Maps index:
Maps index

Satellite Internet in Australia

Satellite internet forum: Asia/Australia

How to make an inclinometer

Hawaii Teleport for Asia Pacific

iDirect hub serving Asia Pacific area

Satellite dish pointing angle calculator for Australia and New Zealand

Choose orbit longitude and satellite:

Must click on the map after selecting the orbit position.

Instructions for people in Australia and New Zealand

Select your wanted satellite in the box above.  Optus at 160 east longitude  is just an example.

Put your cursor at your location and drag the map.
The map display will move so that the selected point is in the centre. The latitude and longitude of the centre of the map is then shown below the map, together with your satellite dish pointing azimuth, elevation and skew (feed or LNB rotation or polarisation) angles.

To refine the accuracy, click on the plus sign in the map scale changing device at the upper left side of the map.  The scale will change so that you can home in accurately on your location. Repeat. Choose the Map or Satellite view.  Under Map there is a Terrain option. Under Satellite there is a Labels option for town and place names.  The satellite photo image of the ground may enable you to see your house !

Dish pointing (Azimuth and elevation - sideways and up/down movement)

Set the dish elevation angle first.   This is the up/down angle and there may be a scale on the back.  An inclinometer may be of use.    Set the feed polarisation angle also. This involves rotating the LNB.  There may be polarisation rotation scale on the feed throat.   Facing the satellite, a clockwise polarisation angle is positive.

For the sideways azimuth bearing note the blue line, use a compass or just think where the sun is and the time of day and boldly swing the dish sideways.  You should find the satellite on the first swing, then spend half an hour peaking up.  Peaking up is really important for long term service quality and minimum outage time during rain fades. Lyngsat listing of TV programmes on Australian Optus satellite at 156E

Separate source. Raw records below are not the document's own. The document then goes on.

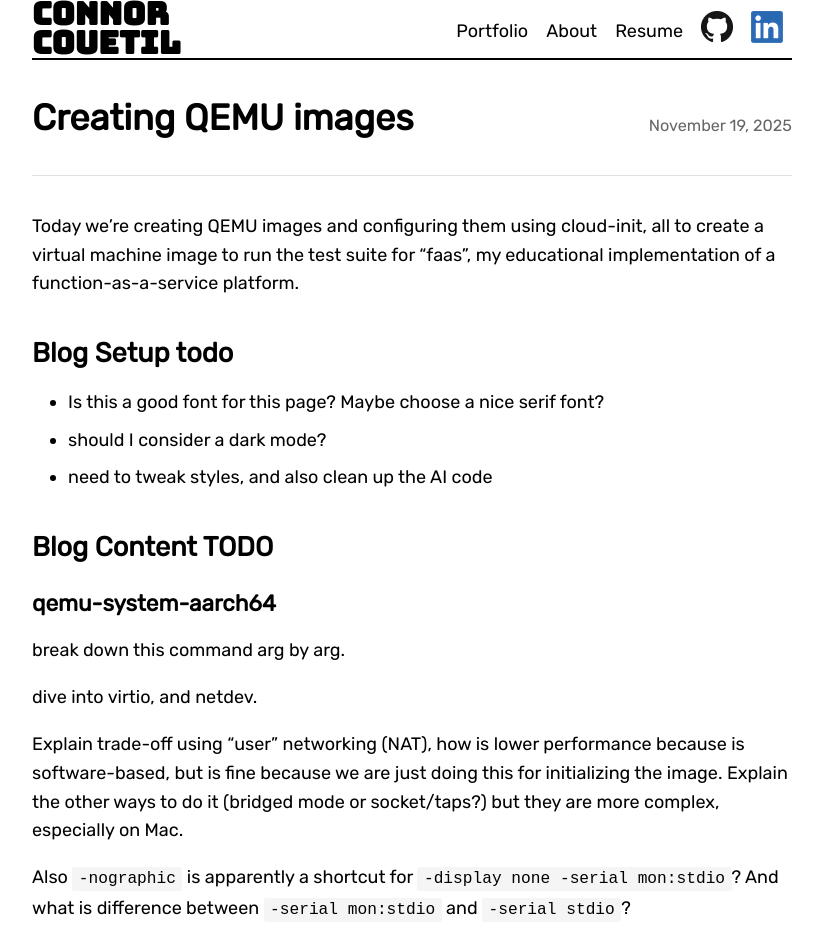
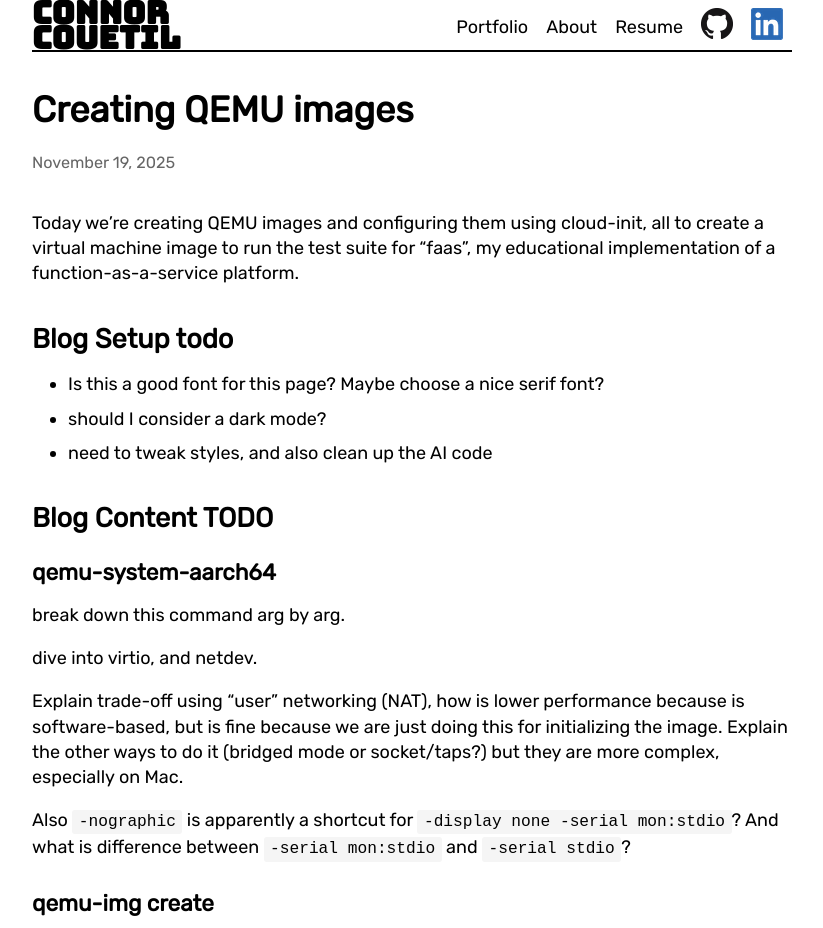
Before and after one commit to couetilc/couetil.com, an Astro site in the folder astro/: page /blog/welcome-to-my-blog in a window 1280 px wide. Shown: the top 928 px of the page, without its empty margins (228-1051 px from the left). Built offline with nearby package versions, Linux system fonts and the light colour scheme; Astro itself is replaced by a stand-in of ours.

Commit message:
clean up the CSS on blog and page layouts

```diff
--- a/astro/src/components/Nav.astro
+++ b/astro/src/components/Nav.astro
@@ -9,7 +9,7 @@ const showAbout = !currentPath?.startsWith('/about');
 const showBlog = !currentPath?.startsWith('/blog');
 ---
 
-<header>
+<header class="page-header">
   <a href="/">
     <h1>
       Connor Couetil
--- a/astro/src/content/blog/welcome-to-my-blog.md
+++ b/astro/src/content/blog/welcome-to-my-blog.md
@@ -2,7 +2,7 @@
 title: 'Creating QEMU images'
 description: 'Creating a Virtual Machine image for test runs of my faas platform using QEMU and cloud-init'
 pubDate: 2025-11-19
-draft: true
+draft: false
 ---
 
 Today we're creating QEMU images and configuring them using cloud-init, all to
@@ -72,6 +72,8 @@ File has to start with "#cloud-config" or something bad happens.
 
 Go through the user-data file and explain what is going on.
 
+the `sudo: ['ALL=(ALL) NOPASSWD:ALL ...']` you need to trigger shutdown in non-interactive as a user (by running `sudo shutdown`, otherwise running `shutdown` without `sudo` will cause the vm to prompt for sudo password, which will fail in non-interactive mode). Would also be good to describe the syntax of this statement "ALL=(ALL)" etc it's weird.
+
 ### meta-data
 
 I guess this names the instance and informs cloud-init whether it needs to run on boot? A little fuzzy here, what else does meta-data do?
--- /dev/null
+++ b/astro/src/layouts/PageLayout.astro
@@ -0,0 +1,11 @@
+---
+import BaseLayout from './BaseLayout.astro'
+import '../styles/page.css'
+const { section_id, ...props } = Astro.props
+---
+
+<BaseLayout {...props}>
+  <section id={section_id}>
+    <slot />
+  </section>
+</BaseLayout>
--- a/astro/src/pages/blog/[...slug].astro
+++ b/astro/src/pages/blog/[...slug].astro
@@ -1,7 +1,7 @@
 ---
 import { getCollection } from 'astro:content';
 import type { CollectionEntry } from 'astro:content';
-import BaseLayout from '../../layouts/BaseLayout.astro';
+import PageLayout from '../../layouts/PageLayout.astro';
 import Nav from '../../components/Nav.astro';
 import '../../styles/blog-post.css';
 
@@ -29,8 +29,7 @@ function formatDate(date: Date): string {
 }
 ---
 
-<BaseLayout title={`${post.data.title} - Connor Couetil`} description={post.data.description}>
-  <section id="blog-post">
+<PageLayout title={`${post.data.title} - Connor Couetil`} description={post.data.description} section_id="blog-post">
   <Nav currentPath="/blog" />
 
   <article>
@@ -54,5 +53,4 @@ function formatDate(date: Date): string {
       <a href="/blog/">← Back to all posts</a>
     </footer>
   </article>
-  </section>
-</BaseLayout>
+</PageLayout>
--- a/astro/src/pages/portfolio.astro
+++ b/astro/src/pages/portfolio.astro
@@ -1,10 +1,10 @@
 ---
-import BaseLayout from '../layouts/BaseLayout.astro';
+import PageLayout from '../layouts/PageLayout.astro';
 import Nav from '../components/Nav.astro';
 import '../styles/portfolio.css';
 ---
 
-<BaseLayout title="Portfolio">
+<PageLayout title="Portfolio">
 
   <section id="portfolio">
     <Nav currentPath="/portfolio" />
@@ -200,4 +200,4 @@ import '../styles/portfolio.css';
   </section>
 
 
-</BaseLayout>
+</PageLayout>
--- a/astro/src/styles/about.css
+++ b/astro/src/styles/about.css
@@ -1,25 +1,3 @@
-body {
-  background-color: white;
-  min-height: 100vh;
-  display: flex;
-  justify-content: center;
-}
-
-header {
-  border-bottom: 2px solid black;
-}
-
-section#about {
-  width: 100%;
-  max-width: 760px;
-  line-height: 1.4em;
-  padding: 0 .5em;
-}
-
-nav .nav-item {
-  margin: 0 .5em;
-}
-
 .about-interests, .about-i-do {
   text-align: center;
   display: flex;
--- a/astro/src/styles/blog-post.css
+++ b/astro/src/styles/blog-post.css
@@ -1,33 +1,10 @@
-body {
-  background-color: white;
-  min-height: 100vh;
-  display: flex;
-  justify-content: center;
-}
-
-header {
-  border-bottom: 2px solid black;
-}
-
-section#blog-post {
-  width: 100%;
-  max-width: 760px;
-  line-height: 1.6em;
-  padding: 0 .5em;
-}
-
-nav .nav-item {
-  margin: 0 .5em;
-}
-
 article {
   margin-bottom: 3em;
 }
 
 .post-header {
-  margin: 2em 0;
-  padding-bottom: 1em;
-  border-bottom: 1px solid #e0e0e0;
+  margin: 1em 0;
+  padding-top: 1em;
 }
 
 .post-header h1 {
--- a/astro/src/styles/blog.css
+++ b/astro/src/styles/blog.css
@@ -1,30 +1,3 @@
-body {
-  background-color: white;
-  min-height: 100vh;
-  display: flex;
-  justify-content: center;
-}
-
-header {
-  border-bottom: 2px solid black;
-}
-
-section#blog {
-  width: 100%;
-  max-width: 760px;
-  line-height: 1.4em;
-  padding: 0 .5em;
-}
-
-section#blog > h1 {
-  margin-top: 1.5em;
-  margin-bottom: 1em;
-}
-
-nav .nav-item {
-  margin: 0 .5em;
-}
-
 .posts-list {
   display: flex;
   flex-direction: column;
--- a/astro/src/styles/index.css
+++ b/astro/src/styles/index.css
@@ -53,7 +53,7 @@
 
 html, body {
   width: 100%;
-  min-height: 100%;
+  min-height: 100vh;
   margin: 0;
   padding: 0;
   font-family: 'Rubik', system-ui;
@@ -64,48 +64,3 @@ html {
   background-color: black;
   font-size: 18px;
 }
-
-header {
-  display: flex;
-  flex-flow: row nowrap;
-  justify-content: space-between;
-  align-items: center;
-}
-
-header > a {
-  flex: 0 0;
-}
-
-header h1 {
-  padding: 0;
-  margin: 0;
-  font-family: 'subset-Bungee', monospace;
-  font-size: 1.75em;
-}
-
-nav {
-  display: flex;
-  flex-flow: row nowrap;
-  align-items: center;
-  padding-top: .25em;
-}
-
-@media (max-width: 420px) {
-  nav {
-    gap: 0.25rem;
-  }
-
-  nav img {
-    max-width: 24px;
-    height: auto;
-  }
-
-  nav span.nav-item {
-    margin: 0.25rem 0.2rem;
-  }
-}
-
-header a {
-  color: black;
-  text-decoration: none;
-}
--- /dev/null
+++ b/astro/src/styles/page.css
@@ -0,0 +1,62 @@
+body {
+  background-color: white;
+  display: flex;
+  justify-content: center;
+}
+
+header.page-header {
+  display: flex;
+  flex-flow: row nowrap;
+  justify-content: space-between;
+  align-items: center;
+  border-bottom: 2px solid black;
+}
+
+header > a {
+  flex: 0 0;
+}
+
+header h1 {
+  padding: 0;
+  margin: 0;
+  font-family: 'subset-Bungee', monospace;
+  font-size: 1.75em;
+}
+
+nav {
+  display: flex;
+  flex-flow: row nowrap;
+  align-items: center;
+  padding-top: .25em;
+}
+
+nav .nav-item {
+  margin: 0 .5em;
+}
+
+section {
+  width: 100%;
+  max-width: 760px;
+  line-height: 1.4em;
+  padding: 0 .5em;
+}
+
+@media (max-width: 420px) {
+  nav {
+    gap: 0.25rem;
+  }
+
+  nav img {
+    max-width: 24px;
+    height: auto;
+  }
+
+  nav span.nav-item {
+    margin: 0.25rem 0.2rem;
+  }
+}
+
+header a {
+  color: black;
+  text-decoration: none;
+}
--- a/astro/src/styles/portfolio.css
+++ b/astro/src/styles/portfolio.css
@@ -1,27 +1,4 @@
 /* Page Layout */
-
-body {
-  background-color: white;
-  min-height: 100vh;
-  display: flex;
-  justify-content: center;
-}
-
-section#portfolio {
-  width: 100%;
-  max-width: 760px;
-  line-height: 1.4em;
-  padding: 0 .5em;
-}
-
-header {
-  border-bottom: 2px solid black;
-}
-
-nav .nav-item {
-  margin: 0 .5em;
-  position: relative;
-}
 
 .highlight {
   position: absolute;
@@ -34,10 +11,6 @@ nav .nav-item {
   transition: clip-path 0.5s cubic-bezier(0.4, 0, 0.2, 1);
   pointer-events: none;
   transform: translateY(65%) translateX(.75em) scaleX(1.75) scaleY(3);
-}
-
-.nav-item:hover .highlight {
-  clip-path: inset(0 0 0 0);
 }
 
 .portfolio-items {
```
Also changed, not shown: astro/src/pages/about.astro (+3 -6 lines), astro/src/pages/blog/index.astro (+3 -6 lines). Lines whose indentation alone changed are shown as unchanged.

Dish pointing (Polar mount)

Only your latitude matters.   Set the main motor axis angle and the small downward tilt of the dish and with the motor central align the dish towards the due north satellite.   Motor rotation angles to the east are positive, to the west negative.

If a little Orange man appears in the top left corner this means that Google cameras have driven along roads marked in blue. Try it. Use the pale X in the top right corner to return to normal map view.

The abbreviations on the map refer to: NT Northern Territory, WA Western Australia, SA South Australia, QLD Queensland, NSW New South Wales, TAS Tasmania and VIC Victoria.

Disclaimer and Safety Warning:  The results of this page may be in error,  The latitude and longitude are not intended for the blind navigation of aircraft, ship or other vehicle purposes. Dish pointing angles may be wrong.  Magnetic azimuth bearings are approximate and are not available in the the polar regions.  Use is entirely at your own risk.  Apply common sense and don't believe every number that comes out of a computer system.  Take care with satellite dish pointing to not injure others by dropping tools or hurting yourself by falling down.  Latitude and longitude may not be accurate.  Use GPS as an alternative.

List of satellites

The list of satellites embedded in this page was updated 17 Dec 2018

Maps not working ?

Google map images on this page costs me money each time they are clicked so I have implemented a limited daily quota usage.  Around midnight GMT this page may run out of its daily usage allowance and from then on Mapbox is used. Email me with any feedback. Thanks. This problem is believed to affect mainly people in the region 0 to 120 deg east longitude, so may only rarely affect people in Australia and New Zealand, unless you do your dish pointing at night !. 9 March 2019: Temporarily in Mapbox/Open StreetMap mode only.

This page is on the web site.  Copyright Satellite Signals Limited (c) 2006, 2019 All rights reserved.

Please tell me feedback on technical errors or updates to satellite names and orbit location with this page.  Many thanks to those who have contributed.

Page started 1 June 2006, last updated 6 Jan 2019, HTML5 and with option to turn off. 25 Jan 2020. the blue direction line. Updated 9 March 2019